■ **DATA**
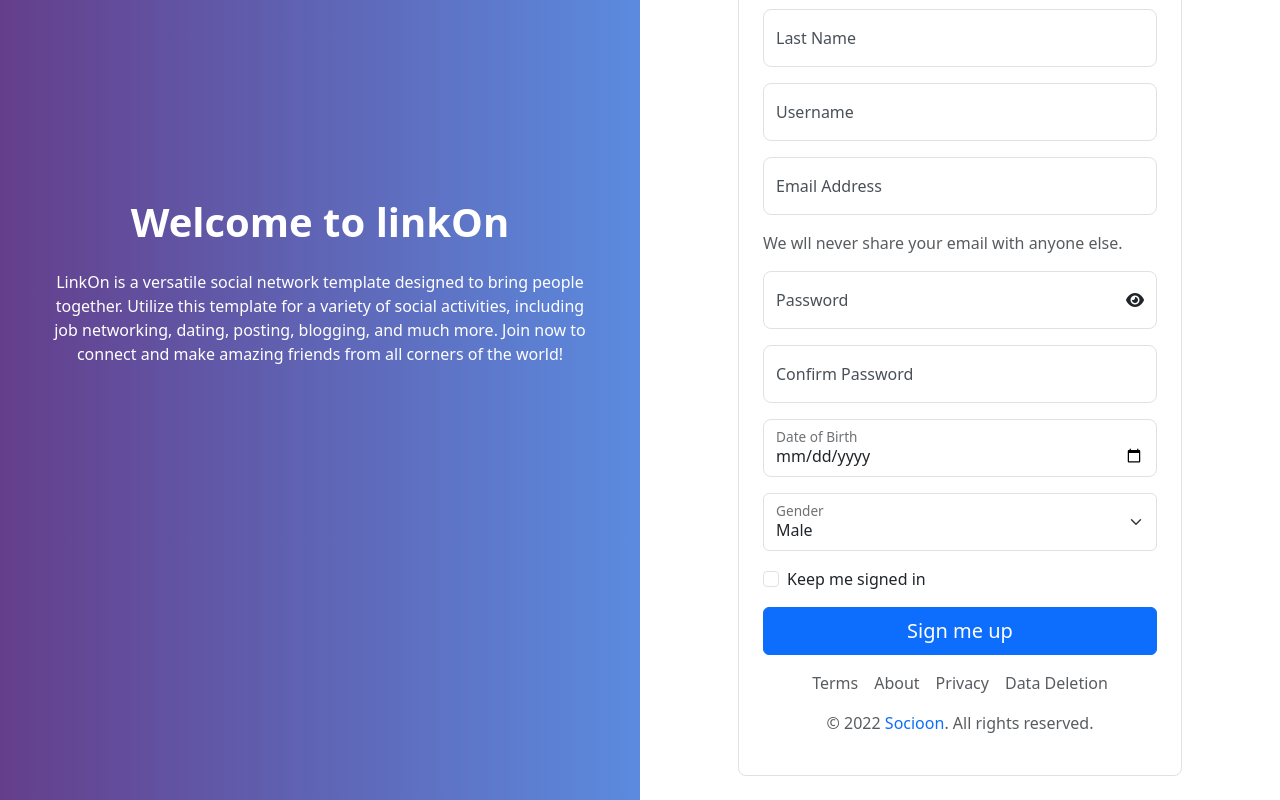
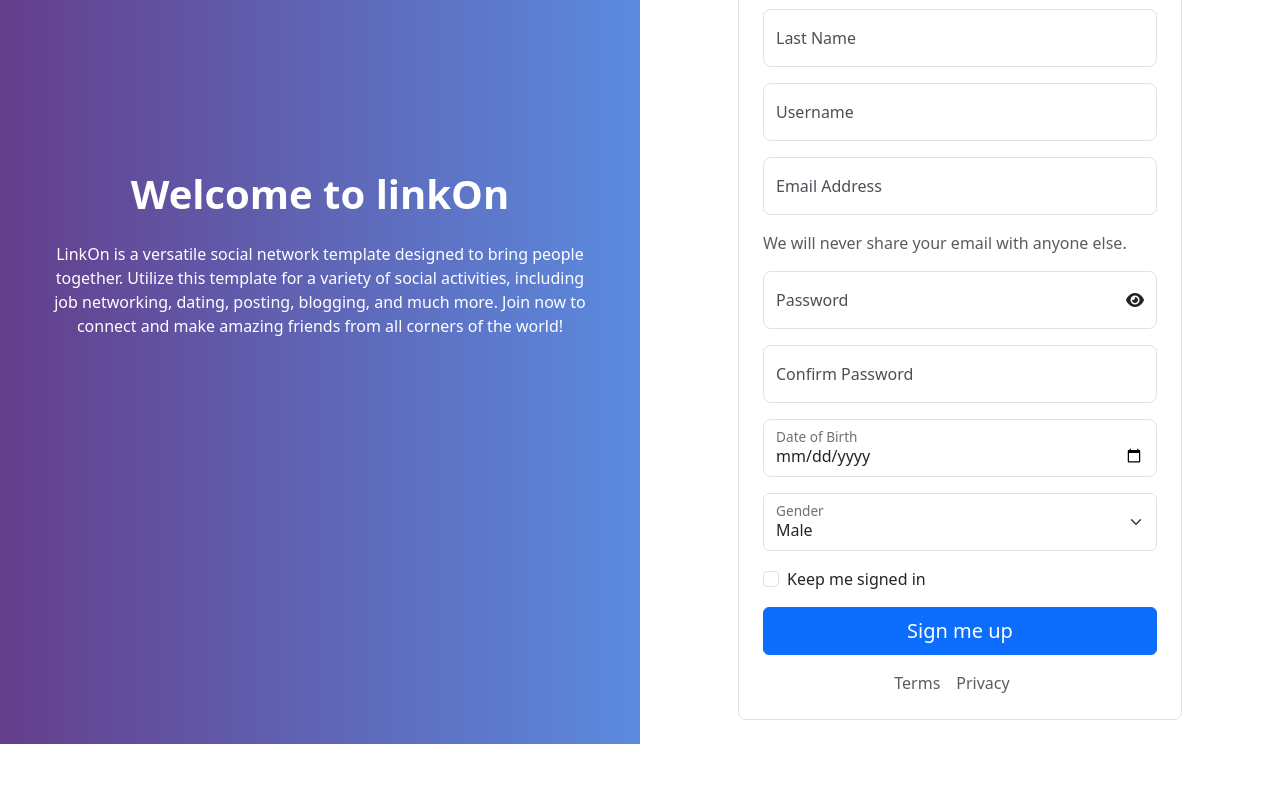
Before and after one commit to bilal-shuja/linkOnn-testing, a Next.js app: page /auth/sign-up in a window 1280 px wide. Shown: the part 220-1020 px from the top of the page. After the commit the page ends 964 px from the top, so only its background shows below. Built offline with nearby package versions, Linux system fonts and the light colour scheme.

Commit message:
update useRef

```diff
--- a/src/app/auth/sign-up/page.js
+++ b/src/app/auth/sign-up/page.js
@@ -1,6 +1,6 @@
 "use client";
 
-import { useState, useEffect } from "react";
+import { useState, useEffect, useRef } from "react";
 import Link from "next/link";
 import { useRouter } from "next/navigation";
 import api from "@/app/lib/auth/axios";
@@ -17,18 +17,36 @@ export default function SignUp() {
   const [dob, setDob] = useState("");
   const [gender, setGender] = useState("");
   const [username, setUserName] = useState("");
-  const [isClient, setIsClient] = useState(false);
 
   const router = useRouter();
+
+  // Refs for each form field
+  const firstNameRef = useRef(null);
+  const lastNameRef = useRef(null);
+  const usernameRef = useRef(null);
+  const emailRef = useRef(null);
+  const passwordRef = useRef(null);
+  const passwordConfirmRef = useRef(null);
+  const dobRef = useRef(null);
+  const genderRef = useRef(null);
 
   // Toggle password visibility
   const togglePasswordVisibility = () => {
     setPasswordVisible((prev) => !prev);
   };
 
-  useEffect(() => {
-    setIsClient(true);
-  }, []);
+  // Handle arrow key press for navigating between inputs
+  const handleArrowKeyPress = (e, currentRef, nextRef, prevRef) => {
+    if (e.key === "ArrowDown") {
+      if (nextRef?.current) {
+        nextRef.current.focus(); // Move to the next field
+      }
+    } else if (e.key === "ArrowUp") {
+      if (prevRef?.current) {
+        prevRef.current.focus(); // Move to the previous field
+      }
+    }
+  };
 
   const handleSubmit = async (e) => {
     e.preventDefault();
@@ -83,10 +101,6 @@ export default function SignUp() {
     }
   };
 
-  // if (!isClient) {
-  //   return <div>Loading...</div>;
-  // }
-
   return (
     <div className="min-vh-100 d-flex">
       {/* Left Side */}
@@ -110,10 +124,7 @@ export default function SignUp() {
             <h1 className="h3 fw-bold text-primary">Sign Up</h1>
             <p className="text-muted">
               Already have an account?
-              <Link
-                href="/auth/sign-in"
-                className="text-decoration-none text-primary mx-2"
-              >
+              <Link href="/auth/sign-in" className="text-decoration-none text-primary mx-2">
                 Sign in here
               </Link>
             </p>
@@ -129,6 +140,8 @@ export default function SignUp() {
                 placeholder="First Name"
                 value={first_name}
                 onChange={(e) => setFirstName(e.target.value)}
+                ref={firstNameRef}
+                onKeyDown={(e) => handleArrowKeyPress(e, firstNameRef, lastNameRef, null)} // Arrow down to next, Arrow up to previous
               />
               <label htmlFor="firstName">First Name</label>
             </div>
@@ -141,6 +154,8 @@ export default function SignUp() {
                 placeholder="Last Name"
                 value={last_name}
                 onChange={(e) => setLastName(e.target.value)}
+                ref={lastNameRef}
+                onKeyDown={(e) => handleArrowKeyPress(e, lastNameRef, usernameRef, firstNameRef)} // Arrow down to next, Arrow up to previous
               />
               <label htmlFor="lastName">Last Name</label>
             </div>
@@ -153,6 +168,8 @@ export default function SignUp() {
                 placeholder="Username"
                 value={username}
                 onChange={(e) => setUserName(e.target.value)}
+                ref={usernameRef}
+                onKeyDown={(e) => handleArrowKeyPress(e, usernameRef, emailRef, lastNameRef)} // Arrow down to next, Arrow up to previous
               />
               <label htmlFor="username">Username</label>
             </div>
@@ -165,12 +182,13 @@ export default function SignUp() {
                 placeholder="Email"
                 value={email}
                 onChange={(e) => setEmail(e.target.value)}
+                ref={emailRef}
+                onKeyDown={(e) => handleArrowKeyPress(e, emailRef, passwordRef, usernameRef)} // Arrow down to next, Arrow up to previous
               />
               <label htmlFor="email">Email Address</label>
             </div>
-            <p className="text-muted">
-              We wll never share your email with anyone else.
-            </p>
+
+            <p className="text-muted">We will never share your email with anyone else.</p>
 
             <div className="form-floating mb-3 position-relative">
               <input
@@ -180,6 +198,8 @@ export default function SignUp() {
                 placeholder="Password"
                 value={password}
                 onChange={(e) => setPassword(e.target.value)}
+                ref={passwordRef}
+                onKeyDown={(e) => handleArrowKeyPress(e, passwordRef, passwordConfirmRef, emailRef)} // Arrow down to next, Arrow up to previous
               />
               <label htmlFor="password">Password</label>
               <button
@@ -187,10 +207,7 @@ export default function SignUp() {
                 className="btn position-absolute top-50 end-0 translate-middle-y"
                 onClick={togglePasswordVisibility}
               >
-                <i
-                  className={`fa ${passwordVisible ? "fa-eye-slash" : "fa-eye"
-                    }`}
-                ></i>
+                <i className={`fa ${passwordVisible ? "fa-eye-slash" : "fa-eye"}`}></i>
               </button>
             </div>
 
@@ -202,6 +219,8 @@ export default function SignUp() {
                 placeholder="Confirm Password"
                 value={password_confirm}
                 onChange={(e) => setPassword_Confirm(e.target.value)}
+                ref={passwordConfirmRef}
+                onKeyDown={(e) => handleArrowKeyPress(e, passwordConfirmRef, dobRef, passwordRef)} // Arrow down to next, Arrow up to previous
               />
               <label htmlFor="passwordConfirm">Confirm Password</label>
             </div>
@@ -213,6 +232,8 @@ export default function SignUp() {
                 id="dob"
                 value={dob}
                 onChange={(e) => setDob(e.target.value)}
+                ref={dobRef}
+                onKeyDown={(e) => handleArrowKeyPress(e, dobRef, genderRef, passwordConfirmRef)} // Arrow down to next, Arrow up to previous
               />
               <label htmlFor="dob">Date of Birth</label>
             </div>
@@ -223,6 +244,8 @@ export default function SignUp() {
                 id="gender"
                 value={gender}
                 onChange={(e) => setGender(e.target.value)}
+                ref={genderRef}
+                onKeyDown={(e) => handleArrowKeyPress(e, genderRef, null, dobRef)} // Arrow down to next, Arrow up to previous
               >
                 <option value="Male">Male</option>
                 <option value="Female">Female</option>
@@ -231,60 +254,26 @@ export default function SignUp() {
             </div>
 
             <div className="form-check mb-3">
-              <input
-                type="checkbox"
-                className="form-check-input"
-                id="keepSignedIn"
-              />
+              <input type="checkbox" className="form-check-input" id="keepSignedIn" />
               <label className="form-check-label" htmlFor="keepSignedIn">
                 Keep me signed in
               </label>
             </div>
 
             <div className="d-grid mb-3">
-              <button
-                type="submit"
-                className="btn btn-primary btn-lg rounded-2"
-              >
+              <button type="submit" className="btn btn-primary btn-lg rounded-2">
                 Sign me up
               </button>
             </div>
 
             <div className="text-center mt-3">
-              <Link
-                href="/LINKS"
-                className="text-decoration-none me-3 text-muted"
-              >
+              <Link href="/LINKS" className="text-decoration-none me-3 text-muted">
                 Terms
               </Link>
-              <Link
-                href="/LINKS"
-                className="text-decoration-none me-3 text-muted"
-              >
-                About
-              </Link>
-              <Link
-                href="/LINKS"
-                className="text-decoration-none me-3 text-muted"
-              >
+              <Link href="/LINKS" className="text-decoration-none me-3 text-muted">
                 Privacy
               </Link>
-              <Link href="/LINKS" className="text-decoration-none text-muted">
-                Data Deletion
-              </Link>
             </div>
-
-            <p className="mt-3 text-center text-muted">
-              © 2022{" "}
-              <Link
-                href="https://www.socioon.com/"
-                target="_blank"
-                className="text-decoration-none text-primary"
-              >
-                Socioon
-              </Link>
-              . All rights reserved.
-            </p>
           </form>
         </div>
       </div>
```
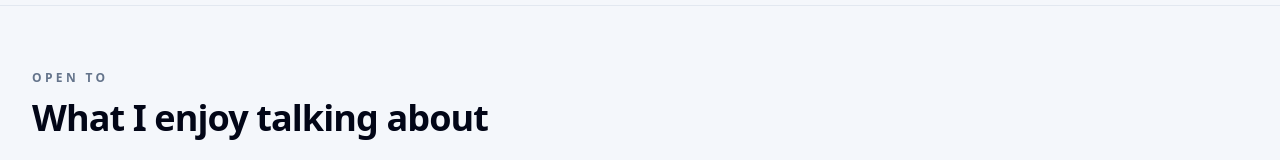
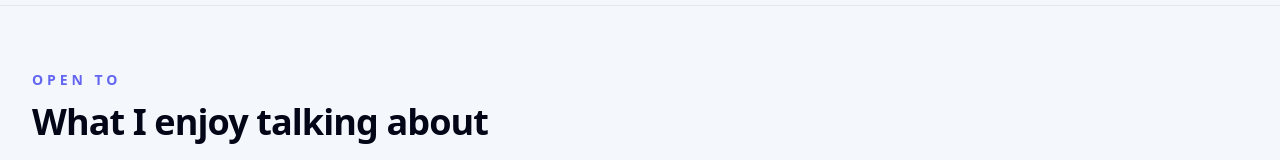
Before and after one commit to aruneshk30/Website, a Next.js app: page /connect in a window 1280 px wide. Shown: the part 372-532 px from the top of the page. Built offline with nearby package versions, Linux system fonts and the light colour scheme.

Commit message:
Update section-heading.tsx

```diff
--- a/components/section-heading.tsx
+++ b/components/section-heading.tsx
@@ -9,7 +9,7 @@ export function SectionHeading({
 }) {
   return (
     <div className="max-w-3xl">
-      <p className="mb-3 text-xs font-semibold uppercase tracking-[0.28em] text-slate-500">{eyebrow}</p>
+      <p className="mb-3 text-sm font-semibold uppercase tracking-[0.28em] text-indigo-500">{eyebrow}</p>
       <h2 className="text-3xl font-semibold tracking-tight text-slate-950 md:text-4xl">{title}</h2>
       <p className="mt-4 text-base leading-7 text-slate-600">{subtitle}</p>
     </div>
```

■ **PROBLEM DETAILS**
Copy out every line of the entries where the string "prevRef" shows up.

■ **ANSWER TO THIS EXERCISE**
+  const handleArrowKeyPress = (e, currentRef, nextRef, prevRef) => {
+      if (prevRef?.current) {
+        prevRef.current.focus(); // Move to the previous field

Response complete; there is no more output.